I’m moving right by the outrageous amount of time I’ve since spent in a darkened cinema, and the fact that seeing The Avengers multiple times has unleashed a time-consuming new obsession with Jeremy Renner, and going straight to the real issue – other people.  Not all the other people, but a select few.  You know the ones…

The Facebook Addict

You’ve seen them, the person so addicted to Facebook, Twitter, emails, My Fitness Pal, the picture of Justin Bieber on their screen, that they can’t endure a two hour movie without looking at their phone – in all its luminescent glory – approximately 72 times.  We get it okay?  You’re a popular, important person and you want the whole cinema to know it, and no, that bright, shiny light from your phone illuminating the twenty feet around you is not in any way irritating.

The Aura Crusher

It is a truth universally acknowledged that if you are the only person/couple/group in a cinema, someone will feel compelled to sit beside you.  Right beside you.  This sort of behaviour is not confined to the realm of cinematic entertainment – bus travel also brings it out in people – but the dark room/long movie combination makes the awkwardness extra special.

The Statue

I blame modern cinemas and their sheer vastness for this.  The anxiety and strategic planning that go into choosing a place to sit are just too overwhelming for some people, inevitably resulting in paralysis – usually at the entrance – that will last approximately half the length of the movie. 

The Oblivious Bystander

I have some empathy for the Oblivious Bystander.  They have wandered in off the street, looking for somewhere warm and cosy to catch their breath and they’re left completely confused.  They don’t understand why they’re in a darkened room full of people, all staring intently at the big, bright screen with moving pictures, or why they’re the only ones continuing to talk at full conversational volume.  Though I find the endless prattle about someone’s pregnancy or how this guy cheated on that girl just a little bit distracting, I feel bad for The Oblivious Bystander.  They’ve paid £7.80 just to come in and catch up with their friends and those inconsiderate actors are talking the whole time!
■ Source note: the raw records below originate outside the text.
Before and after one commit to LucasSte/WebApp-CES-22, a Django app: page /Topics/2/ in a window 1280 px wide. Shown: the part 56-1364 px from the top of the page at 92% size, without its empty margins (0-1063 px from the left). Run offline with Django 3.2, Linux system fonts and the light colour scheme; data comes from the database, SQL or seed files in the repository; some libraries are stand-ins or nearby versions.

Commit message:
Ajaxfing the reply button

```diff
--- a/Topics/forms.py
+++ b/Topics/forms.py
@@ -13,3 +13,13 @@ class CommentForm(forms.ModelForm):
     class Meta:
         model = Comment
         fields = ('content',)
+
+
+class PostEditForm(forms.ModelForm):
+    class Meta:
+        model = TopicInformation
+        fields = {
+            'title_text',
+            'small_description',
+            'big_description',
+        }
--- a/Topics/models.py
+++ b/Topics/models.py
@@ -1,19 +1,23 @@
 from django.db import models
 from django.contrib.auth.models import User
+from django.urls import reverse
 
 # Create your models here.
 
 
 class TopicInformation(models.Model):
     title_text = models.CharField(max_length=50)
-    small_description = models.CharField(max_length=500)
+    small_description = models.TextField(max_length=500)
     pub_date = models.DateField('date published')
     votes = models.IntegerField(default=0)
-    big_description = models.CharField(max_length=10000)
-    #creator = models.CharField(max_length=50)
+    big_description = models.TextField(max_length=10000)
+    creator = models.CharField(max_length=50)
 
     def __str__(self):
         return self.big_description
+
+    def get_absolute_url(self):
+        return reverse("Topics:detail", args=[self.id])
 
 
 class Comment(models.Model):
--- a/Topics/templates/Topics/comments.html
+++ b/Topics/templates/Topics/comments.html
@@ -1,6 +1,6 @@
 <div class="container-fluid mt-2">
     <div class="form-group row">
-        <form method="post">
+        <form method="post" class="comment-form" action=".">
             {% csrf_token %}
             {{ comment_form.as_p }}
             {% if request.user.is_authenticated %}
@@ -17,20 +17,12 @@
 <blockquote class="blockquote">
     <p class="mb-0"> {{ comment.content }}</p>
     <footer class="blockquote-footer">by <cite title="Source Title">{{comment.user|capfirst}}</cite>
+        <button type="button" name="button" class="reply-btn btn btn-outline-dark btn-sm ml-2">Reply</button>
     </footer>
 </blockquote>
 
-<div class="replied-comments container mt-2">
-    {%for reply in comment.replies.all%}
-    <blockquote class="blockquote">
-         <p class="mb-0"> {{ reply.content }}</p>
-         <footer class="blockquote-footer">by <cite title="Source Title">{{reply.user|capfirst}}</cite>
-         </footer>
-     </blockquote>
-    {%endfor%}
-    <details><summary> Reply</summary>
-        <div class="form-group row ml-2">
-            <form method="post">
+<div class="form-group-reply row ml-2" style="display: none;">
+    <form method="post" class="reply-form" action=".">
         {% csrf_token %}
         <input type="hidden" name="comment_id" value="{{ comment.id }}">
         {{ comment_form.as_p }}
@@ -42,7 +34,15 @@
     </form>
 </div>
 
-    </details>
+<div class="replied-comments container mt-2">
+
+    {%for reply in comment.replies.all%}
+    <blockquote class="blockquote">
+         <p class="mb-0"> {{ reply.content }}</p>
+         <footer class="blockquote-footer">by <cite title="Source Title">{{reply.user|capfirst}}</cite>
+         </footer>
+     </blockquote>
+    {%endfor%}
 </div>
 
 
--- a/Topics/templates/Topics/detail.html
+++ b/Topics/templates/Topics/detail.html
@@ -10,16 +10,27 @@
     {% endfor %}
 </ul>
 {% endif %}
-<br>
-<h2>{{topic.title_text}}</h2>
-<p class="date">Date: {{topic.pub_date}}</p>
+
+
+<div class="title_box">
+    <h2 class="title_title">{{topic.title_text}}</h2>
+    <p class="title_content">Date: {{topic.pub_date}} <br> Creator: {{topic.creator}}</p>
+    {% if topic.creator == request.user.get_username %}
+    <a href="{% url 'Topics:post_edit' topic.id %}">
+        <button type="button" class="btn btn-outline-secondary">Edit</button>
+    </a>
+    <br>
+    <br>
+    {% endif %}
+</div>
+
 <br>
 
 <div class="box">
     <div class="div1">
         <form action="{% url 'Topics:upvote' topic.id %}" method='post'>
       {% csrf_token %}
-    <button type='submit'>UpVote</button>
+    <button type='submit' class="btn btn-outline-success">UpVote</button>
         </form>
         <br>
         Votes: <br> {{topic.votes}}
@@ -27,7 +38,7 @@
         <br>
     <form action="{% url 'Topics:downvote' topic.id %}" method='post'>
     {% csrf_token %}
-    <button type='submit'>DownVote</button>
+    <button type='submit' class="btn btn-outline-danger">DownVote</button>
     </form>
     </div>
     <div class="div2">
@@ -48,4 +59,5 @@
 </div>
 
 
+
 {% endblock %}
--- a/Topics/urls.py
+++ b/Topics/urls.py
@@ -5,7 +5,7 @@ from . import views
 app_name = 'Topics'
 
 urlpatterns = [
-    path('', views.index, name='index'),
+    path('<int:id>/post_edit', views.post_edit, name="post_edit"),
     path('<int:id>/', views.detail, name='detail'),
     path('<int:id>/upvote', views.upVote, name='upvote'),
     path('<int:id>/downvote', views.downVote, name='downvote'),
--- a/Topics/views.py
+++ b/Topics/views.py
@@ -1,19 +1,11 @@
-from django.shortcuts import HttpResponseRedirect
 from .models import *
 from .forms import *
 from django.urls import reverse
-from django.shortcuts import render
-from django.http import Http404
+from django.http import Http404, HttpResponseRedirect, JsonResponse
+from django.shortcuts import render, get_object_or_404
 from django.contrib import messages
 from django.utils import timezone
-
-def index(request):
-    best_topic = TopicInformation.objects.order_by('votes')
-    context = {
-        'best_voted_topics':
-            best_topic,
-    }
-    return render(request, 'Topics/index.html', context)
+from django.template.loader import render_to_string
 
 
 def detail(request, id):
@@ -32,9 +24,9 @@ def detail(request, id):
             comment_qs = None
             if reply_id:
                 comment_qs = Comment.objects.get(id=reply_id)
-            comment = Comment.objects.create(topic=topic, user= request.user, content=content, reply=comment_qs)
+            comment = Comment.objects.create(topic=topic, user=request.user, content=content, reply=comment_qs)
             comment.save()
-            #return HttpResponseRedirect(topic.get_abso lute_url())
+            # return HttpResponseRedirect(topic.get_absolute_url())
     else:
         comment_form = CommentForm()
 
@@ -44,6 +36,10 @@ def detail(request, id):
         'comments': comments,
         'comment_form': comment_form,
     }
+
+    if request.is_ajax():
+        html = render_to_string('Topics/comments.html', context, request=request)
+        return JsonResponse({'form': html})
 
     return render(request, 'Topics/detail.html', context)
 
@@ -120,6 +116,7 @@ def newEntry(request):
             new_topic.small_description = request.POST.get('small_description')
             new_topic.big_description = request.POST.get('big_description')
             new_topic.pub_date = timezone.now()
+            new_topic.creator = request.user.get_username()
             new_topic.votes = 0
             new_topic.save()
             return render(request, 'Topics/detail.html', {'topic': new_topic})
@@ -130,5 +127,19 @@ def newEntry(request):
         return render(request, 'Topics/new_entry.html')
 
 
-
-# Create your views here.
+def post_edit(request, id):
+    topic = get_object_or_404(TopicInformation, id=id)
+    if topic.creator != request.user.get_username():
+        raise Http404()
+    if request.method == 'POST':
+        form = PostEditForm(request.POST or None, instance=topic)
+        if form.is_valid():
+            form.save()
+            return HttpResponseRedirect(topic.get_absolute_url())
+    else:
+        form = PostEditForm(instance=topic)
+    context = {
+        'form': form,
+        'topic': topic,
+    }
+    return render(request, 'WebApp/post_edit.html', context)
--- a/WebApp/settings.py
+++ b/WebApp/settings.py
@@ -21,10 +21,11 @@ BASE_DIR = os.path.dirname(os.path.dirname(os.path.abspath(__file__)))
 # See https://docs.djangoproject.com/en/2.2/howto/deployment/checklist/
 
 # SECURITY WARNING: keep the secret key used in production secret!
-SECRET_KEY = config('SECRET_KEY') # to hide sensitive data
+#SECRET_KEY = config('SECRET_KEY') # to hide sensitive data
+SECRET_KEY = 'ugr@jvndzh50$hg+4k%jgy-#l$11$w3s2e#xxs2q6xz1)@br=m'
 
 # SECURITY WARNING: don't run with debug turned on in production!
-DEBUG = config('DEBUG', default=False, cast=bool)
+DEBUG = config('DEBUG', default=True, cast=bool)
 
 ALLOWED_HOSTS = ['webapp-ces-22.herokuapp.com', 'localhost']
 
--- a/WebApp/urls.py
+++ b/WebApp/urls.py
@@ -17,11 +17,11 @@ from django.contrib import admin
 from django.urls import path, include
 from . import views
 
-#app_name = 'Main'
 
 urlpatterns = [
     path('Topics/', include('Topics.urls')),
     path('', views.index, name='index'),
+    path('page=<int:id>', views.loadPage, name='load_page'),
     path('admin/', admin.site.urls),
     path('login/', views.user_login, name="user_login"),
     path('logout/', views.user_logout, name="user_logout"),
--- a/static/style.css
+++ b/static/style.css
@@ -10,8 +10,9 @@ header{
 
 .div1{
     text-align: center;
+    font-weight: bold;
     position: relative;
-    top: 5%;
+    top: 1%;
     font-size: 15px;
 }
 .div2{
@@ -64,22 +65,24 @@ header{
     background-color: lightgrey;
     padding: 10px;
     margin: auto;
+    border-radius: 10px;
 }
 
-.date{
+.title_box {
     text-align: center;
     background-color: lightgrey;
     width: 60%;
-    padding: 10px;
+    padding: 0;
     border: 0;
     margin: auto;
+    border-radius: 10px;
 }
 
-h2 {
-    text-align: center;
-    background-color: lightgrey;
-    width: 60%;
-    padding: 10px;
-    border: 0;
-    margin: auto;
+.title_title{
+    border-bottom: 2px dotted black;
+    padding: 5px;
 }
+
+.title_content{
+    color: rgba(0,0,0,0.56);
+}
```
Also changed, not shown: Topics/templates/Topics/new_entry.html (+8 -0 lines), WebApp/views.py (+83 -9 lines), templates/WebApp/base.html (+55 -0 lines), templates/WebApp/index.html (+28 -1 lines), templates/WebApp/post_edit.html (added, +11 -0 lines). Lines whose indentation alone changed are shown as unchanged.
If you have encountered these people at your local multiplex and, like me, have not yet learned how to function in adult society without experiencing a spike in blood pressure, there are ways of avoiding them.  Go to an earlier showing.  Stay at home and watch DVDs instead.  Be generally more tolerant and understanding (I’m totally working on it.) 

But where would be the fun in that?